In one of the most anticipated recent female fights, Gabriels dropped her second loss in her pro career to the current unified super welterweight champion Claressa Shields.  The fight, held in the summer of 2018, was for Shields’ unified crown at 160 pounds, six pounds above Gabriels’ ideal weight.


Since that fight, Shields has dropped down a weight division seeking to unify the super welterweight division just as she did in the middleweight division.


“If she wants to be undisputed at 154-pounds, she has to face me,” Gabriels said of Shields, who she has engaged with in an aggressive war of words recently on social media.  “This is my division.  I expected for her to be a lot stronger (in their first fight) and I came to find out, not really.  I am excited to see what is going to happen in my division this time around with great conditioning.  I can’t wait, I am so excited.”


During the first round of their fight, Gabriels landed a hard right uppercut followed by a left hook to the top of Shields’ head that sent the defending champion to the canvas, the first and only time Shields has tasted the canvas in her career.


“I didn’t think I had the power to send her down because she was the bigger girl and was in higher divisions,” she said of the knockdown.  “When it comes to knockdowns and knockouts, strength has something to do with it but not all.  It is about placing the punch and timing.  154 pounds is where I feel comfortable and knowing what her power is and knowing that I am in the division where I am stronger, quicker and everything, I would do a better job.”
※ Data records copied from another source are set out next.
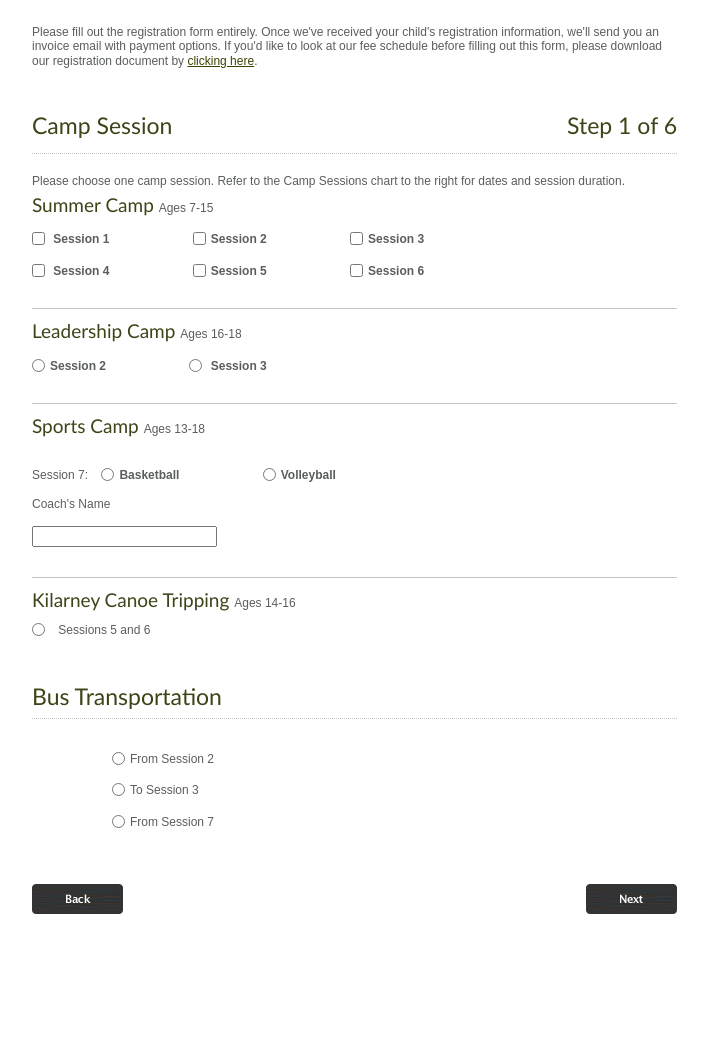
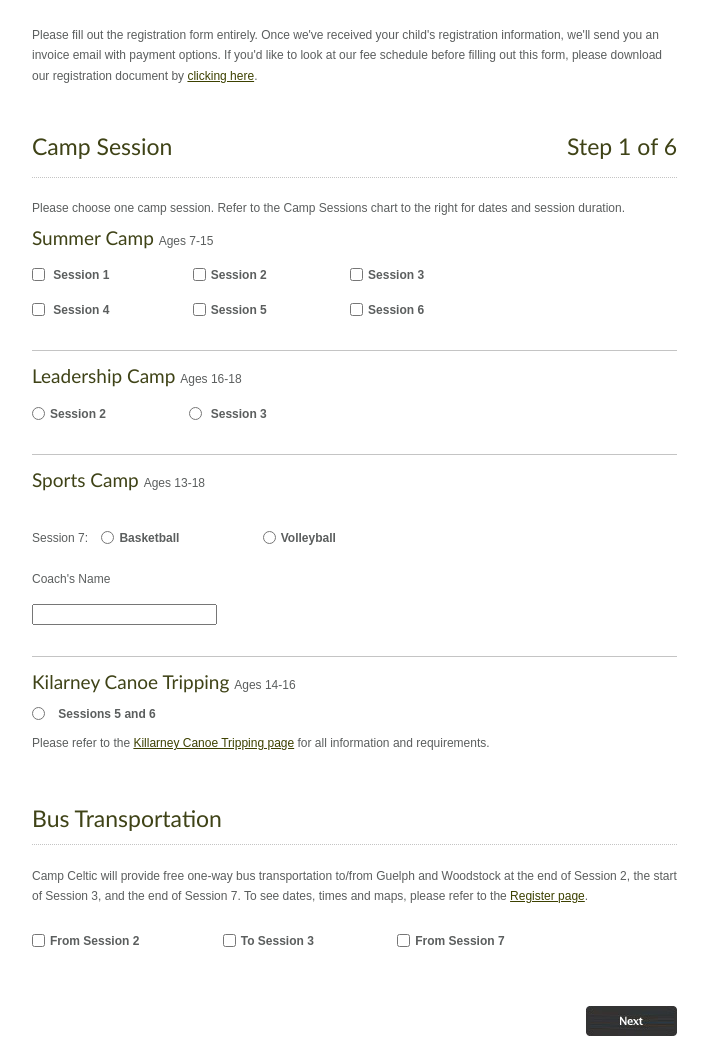
Before and after one commit to ivankolev/celtic_camp_register, a PHP site: page / in a window 1280 px wide. Shown: the whole page, without its empty margins (83-791 px from the left). Before the commit the page ends 914 px from the top, so only its background shows below. Run offline with PHP 8.4, Linux system fonts and the light colour scheme; some libraries are stand-ins or nearby versions.

Commit message:
in the middle of applying styling and tidying up the markup

```diff
--- a/css/ccr.css
+++ b/css/ccr.css
@@ -34,7 +34,7 @@
     font-family: Arial;
     font-size: 12px;
     color: #5b5e5e;
-    line-height: 1.2em;
+    line-height: 1.7em;
 }
 ol, ul {
     list-style: none;
@@ -59,8 +59,8 @@
 a {
     color: #3d4100;
 }
-#controls {
-    margin-top:25px;
+#controls a{
+    margin:25px 0 25px 0;
 }
 #prev {float:left;}
 #prev img {display: block;}
@@ -70,7 +70,6 @@
     margin-left: 115px;
     margin-top: 25px;
 }
-
 input[type="radio"]{
     position:relative;
     top:2px;
@@ -79,8 +78,6 @@
     position:relative;
     top:2px;
 }
-
-
 #register_form, #slider {
     position: relative;
     width:645px;
--- a/index.html
+++ b/index.html
@@ -7,7 +7,6 @@
     <script type="text/javascript" src="js/jquery.cycle.all.js"></script>
     <script type="text/javascript" src="js/jquery.validate.min.js"></script>
     <script type="text/javascript" src="js/ccr.js"></script>
-
 </head>
 <body>
 <form id="register_form" action="register" method="POST">
@@ -44,16 +43,19 @@
     </div>
     <div id="step1Section4">
         <h2>Kilarney Canoe Tripping <span class="agegroup">Ages 14-16</span></h2>
-        <input type="radio" name="step1group1" value="group4 session5session6"> Sessions 5 and 6<br>
+        <input type="radio" name="step1group1" value="group4 session5session6"> <span>Sessions 5 and 6</span><br>
+        <p>Please refer to the <a href="#">Killarney Canoe Tripping page</a> for all information and requirements.</p>
     </div>
     <div id="step1Section5">
         <h1>Bus Transportation</h1>
         <div class="dottedBorder"></div>
-        <input type="radio" name="step1group2" value="group5 fromSession2">From Session 2<br>
-        <input type="radio" name="step1group2" value="group5 toSession3">To Session 3<br>
-        <input type="radio" name="step1group2" value="group5 fromSession7">From Session 7<br>
+        <p>Camp Celtic will provide free one-way bus transportation to/from Guelph and Woodstock at the end of Session 2,
+            the start of Session 3, and the end of Session 7. To see dates, times and maps,
+            please refer to the <a href="#">Register page</a>.</p>
+        <input class="startrow" type="checkbox" name="step1group2" value="group5 fromSession2"><span>From Session 2</span>
+        <input type="checkbox" name="step1group2" value="group5 toSession3"><span>To Session 3</span>
+        <input type="checkbox" name="step1group2" value="group5 fromSession7"><span>From Session 7</span>
     </div>
-
 </li>
 <li class="step" id="step2"><span class="stepName">Activities</span><span class="stepCount">Step 2 of 6</span>
     <div id="step2session1">
@@ -188,33 +190,32 @@
 
 </li>
 <li class="step" id="step3"><span class="stepName">Camper Information</span><span class="stepCount">Step 3 of 6</span><br>
-    <label for="step3FirstName">First Name</label>
-    <input type="text" name="step3FirstName" id="step3FirstName">
-    <label for="step3LastName">Last Name</label>
+    <div class="dottedBorder"></div>
+    <label style="padding-right: 110px" for="step3FirstName">First Name</label><label for="step3LastName">Last Name</label> <br/>
+    <input class="startrow" type="text" name="step3FirstName" id="step3FirstName">
     <input type="text" name="step3LastName" id="step3LastName">
     <input type="radio" name="step3group1">Male
     <input type="radio" name="step3group1">Female
     <br>
-    <label for="step3DateOfBirth">Date of Birth (dd/mm/yyyy)</label>
-    <input type="text" name="step3DateOfBirth" id="step3DateOfBirth">
+    <label for="step3DateOfBirth">Date of Birth (dd/mm/yyyy)</label> <br/>
+    <input class="startrow" type="text" name="step3DateOfBirth" id="step3DateOfBirth">
     <br>
     <label for="step3Address1">Address</label><br>
-    <input type="text" name="step3Address1" id="step3Address1"> <br>
-    <input type="text" name="step3Address2" id="step3Address2"> <br>
-    <label for="step3City">City</label>
-    <label for="step3Province">Province</label>
+    <input class="startrow" type="text" name="step3Address1" id="step3Address1"> <br>
+    <input class="startrow" type="text" name="step3Address2" id="step3Address2"> <br>
+    <label style="padding-right: 150px" for="step3City">City</label>
+    <label style="padding-right: 120px" for="step3Province">Province</label>
     <label for="step3PostalCode">Postal Code</label><br>
-    <input type="text" name="step3City" id="step3City">
-
+    <input class="startrow" type="text" name="step3City" id="step3City">
     <input type="text" name="step3Province" id="step3Province">
-
     <input type="text" name="step3PostalCode" id="step3PostalCode"><br>
-    <label for="step3SchoolAttended">School Attended</label>
-    <input type="text" name="step3SchoolAttended" id="step3SchoolAttended">
-    <label for="step3CabinMateRequested">Cabin Mate Requested (1 only)</label>
+    <label style="padding-right: 80px" for="step3SchoolAttended">School Attended</label>
+    <label for="step3CabinMateRequested">Cabin Mate Requested (1 only)</label><br/>
+    <input class="startrow" type="text" name="step3SchoolAttended" id="step3SchoolAttended">
     <input type="text" name="step3CabinMateRequested" id="step3CabinMateRequested">
 </li>
 <li class="step" id="step4"><span class="stepName">Health Information</span><span class="stepCount">Step 4 of 6</span><br>
+    <div class="dottedBorder"></div>
     <label for="step4FamilyDoctor">Family Doctor</label>
     <input type="text" name="step4FamilyDoctor" id="step4FamilyDoctor">
     <label for="step4FamilyDoctorTelephone">Telephone</label>
--- a/js/ccr.js
+++ b/js/ccr.js
@@ -12,7 +12,13 @@
     },
     onAfter: function (curr, next, opts, fwd) {
       console.log(next.id);
-      if(next.id == "step2"){
+      if(next.id === "step1"){
+          $("#prev").css("visibility", "hidden");
+      }
+      else{
+          $("#prev").css("visibility", "visible");
+      }
+      if(next.id === "step2"){
           CCR.initStep2Display();
           CCR.initStep2Select();
       }
```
“Last fight was an emotional fight for me,” she explained.  “She said so many things and talked so much thrash, I really wanted her to know I wasn’t afraid of her.  I wanted to go in there and go all over her.  I wasn’t able to hear much from my corner because I just wanted to do my thing so I wasn’t listening to my corner and that was my mistake.”
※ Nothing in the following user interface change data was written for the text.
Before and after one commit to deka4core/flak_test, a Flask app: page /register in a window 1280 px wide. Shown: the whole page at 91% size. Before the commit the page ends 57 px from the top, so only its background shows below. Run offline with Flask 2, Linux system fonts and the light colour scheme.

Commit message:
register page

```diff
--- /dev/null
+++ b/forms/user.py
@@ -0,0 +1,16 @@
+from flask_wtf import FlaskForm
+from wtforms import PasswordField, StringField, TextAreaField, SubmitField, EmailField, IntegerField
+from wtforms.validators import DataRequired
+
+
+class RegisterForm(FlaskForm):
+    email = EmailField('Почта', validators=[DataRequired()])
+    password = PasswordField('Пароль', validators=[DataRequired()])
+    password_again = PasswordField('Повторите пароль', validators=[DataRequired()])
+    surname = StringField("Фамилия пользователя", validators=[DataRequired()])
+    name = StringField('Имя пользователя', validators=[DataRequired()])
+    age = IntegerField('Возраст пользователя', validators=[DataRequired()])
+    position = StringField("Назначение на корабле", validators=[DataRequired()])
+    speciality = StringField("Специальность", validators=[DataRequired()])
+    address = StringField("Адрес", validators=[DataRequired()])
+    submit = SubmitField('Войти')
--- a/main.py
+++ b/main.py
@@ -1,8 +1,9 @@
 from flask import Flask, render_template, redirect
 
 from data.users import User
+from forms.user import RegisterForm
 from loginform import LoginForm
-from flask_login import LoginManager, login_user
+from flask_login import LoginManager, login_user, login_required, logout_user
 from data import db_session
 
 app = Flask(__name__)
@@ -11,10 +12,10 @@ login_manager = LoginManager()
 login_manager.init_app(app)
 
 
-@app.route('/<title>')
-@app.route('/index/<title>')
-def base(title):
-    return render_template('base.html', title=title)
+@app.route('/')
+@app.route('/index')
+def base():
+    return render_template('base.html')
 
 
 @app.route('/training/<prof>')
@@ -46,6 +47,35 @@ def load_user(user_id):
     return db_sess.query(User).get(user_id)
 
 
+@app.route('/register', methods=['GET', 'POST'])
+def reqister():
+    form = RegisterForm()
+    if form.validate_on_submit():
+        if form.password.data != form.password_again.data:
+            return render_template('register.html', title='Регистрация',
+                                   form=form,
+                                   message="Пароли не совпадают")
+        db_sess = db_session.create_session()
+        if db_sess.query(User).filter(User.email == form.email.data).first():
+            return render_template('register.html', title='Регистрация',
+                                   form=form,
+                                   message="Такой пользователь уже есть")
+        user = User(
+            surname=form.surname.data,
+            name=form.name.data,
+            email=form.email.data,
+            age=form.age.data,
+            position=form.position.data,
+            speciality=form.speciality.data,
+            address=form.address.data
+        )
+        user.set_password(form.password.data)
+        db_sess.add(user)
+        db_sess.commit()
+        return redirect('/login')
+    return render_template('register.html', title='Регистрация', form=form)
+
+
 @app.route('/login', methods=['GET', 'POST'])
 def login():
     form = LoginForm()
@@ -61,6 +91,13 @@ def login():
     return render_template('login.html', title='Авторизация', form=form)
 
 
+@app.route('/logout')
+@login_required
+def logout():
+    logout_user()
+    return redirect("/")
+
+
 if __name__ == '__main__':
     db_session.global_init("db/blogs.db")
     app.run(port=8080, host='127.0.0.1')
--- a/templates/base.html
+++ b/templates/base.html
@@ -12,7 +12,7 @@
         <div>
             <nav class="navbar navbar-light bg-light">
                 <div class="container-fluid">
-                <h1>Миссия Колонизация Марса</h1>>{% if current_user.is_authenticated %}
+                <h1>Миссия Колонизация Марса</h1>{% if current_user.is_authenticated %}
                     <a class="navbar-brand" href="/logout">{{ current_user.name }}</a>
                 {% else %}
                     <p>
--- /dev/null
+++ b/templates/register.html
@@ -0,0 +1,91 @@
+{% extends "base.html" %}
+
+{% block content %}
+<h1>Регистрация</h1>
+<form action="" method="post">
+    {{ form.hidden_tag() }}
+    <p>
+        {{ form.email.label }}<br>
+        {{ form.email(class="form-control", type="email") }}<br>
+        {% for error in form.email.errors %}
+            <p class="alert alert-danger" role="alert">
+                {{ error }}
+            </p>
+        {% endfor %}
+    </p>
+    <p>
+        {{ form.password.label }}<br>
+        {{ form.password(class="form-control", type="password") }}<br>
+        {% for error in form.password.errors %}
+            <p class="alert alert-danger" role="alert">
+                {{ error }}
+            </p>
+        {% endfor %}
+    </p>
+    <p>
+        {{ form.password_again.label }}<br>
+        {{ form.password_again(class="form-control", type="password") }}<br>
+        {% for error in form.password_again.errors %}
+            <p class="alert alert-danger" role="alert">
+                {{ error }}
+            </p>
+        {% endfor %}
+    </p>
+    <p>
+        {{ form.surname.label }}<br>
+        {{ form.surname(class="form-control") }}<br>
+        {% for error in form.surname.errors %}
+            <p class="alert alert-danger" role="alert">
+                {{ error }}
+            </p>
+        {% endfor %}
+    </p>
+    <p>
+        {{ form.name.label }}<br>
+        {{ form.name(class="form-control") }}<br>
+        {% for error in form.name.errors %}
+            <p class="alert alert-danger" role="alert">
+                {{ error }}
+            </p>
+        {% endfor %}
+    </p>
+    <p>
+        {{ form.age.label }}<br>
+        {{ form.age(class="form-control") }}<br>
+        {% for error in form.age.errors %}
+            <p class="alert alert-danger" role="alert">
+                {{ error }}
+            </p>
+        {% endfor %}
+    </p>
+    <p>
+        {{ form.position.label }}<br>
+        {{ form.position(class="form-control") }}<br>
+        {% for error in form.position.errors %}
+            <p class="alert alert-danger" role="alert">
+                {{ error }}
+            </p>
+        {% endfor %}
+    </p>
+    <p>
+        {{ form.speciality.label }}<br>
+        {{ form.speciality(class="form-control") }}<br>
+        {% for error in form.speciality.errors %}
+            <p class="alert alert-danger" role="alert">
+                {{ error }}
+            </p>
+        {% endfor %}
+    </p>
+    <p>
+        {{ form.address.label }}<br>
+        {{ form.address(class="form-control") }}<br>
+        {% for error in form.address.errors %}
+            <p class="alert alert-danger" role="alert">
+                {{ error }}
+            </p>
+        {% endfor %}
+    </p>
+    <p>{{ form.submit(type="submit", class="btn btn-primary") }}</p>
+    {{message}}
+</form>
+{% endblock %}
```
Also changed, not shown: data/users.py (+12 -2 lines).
Another name linked to Gabriels is up-and-coming Raquel Miller of San Francisco, CA.  “Pretty Beast” as she is known, currently holds the interim WBA 154-pound title that puts her in the hemisphere of Gabriels. “I told her I would fight her.  I sustained an injury of last year and I am recovering but I am training every day and I feel great.  She got mad at me the other day because as you know when a fighter gets out of an injury, they usually have a tune-up fight first so I told her she could be my tune-up fight.  I’m not being disrespectful saying her level is not what it should be, she is ranked, but if I have to fight her first, then she would be my tune-up fight and I’ll be ready.”


Another battle Gabriels has undertaken is the fight for the three-minute round to be the norm for women’s boxing.  Recently during an online conversation during the virtual WBA annual convention,  Gabriels moderated a discussion regarding the subject that included herself as well as Claressa Shields and the interim WBA flyweight champion Seniesa Estrada who all advocate for the change.


“In two minutes you are not able to do anything, there is not enough time, it passes too quick,” Gabriels said of the current rule.  “Everything is in a rush.  People talk about medical arguments but we all train longer, I train five minute rounds then go to four, then three, and then just to get used to the speed I go to two when the fight is close.”


“I think we need the three minutes to get more knockouts,” she continued.  “More excitement in the ring, better work with the strategies.  Luckily when we were having that conversation, the president of the WBA Gilberto Mendoza said the WBA is already allowing the three-minute round, we just need to ask for it.  Claressa said she wants three-minute rounds so when we get to that fight I am for sure asking for that and I know she would do it.”


During the conversation, Gabriels and Shields came to the agreement they would be willing to sacrifice the belts of the sanctioning bodies that do not support the three-minute rounds.  “I think it is the time for us women to raise our voice for what we want to happen in the ring for us.  For the longest time it has been men deciding how we should fight, what amount of time we should fight, how many rounds we should fight and that has to change.”



To listen to the complete unedited interview, please visit BlogTalkRadio.com/2MinRound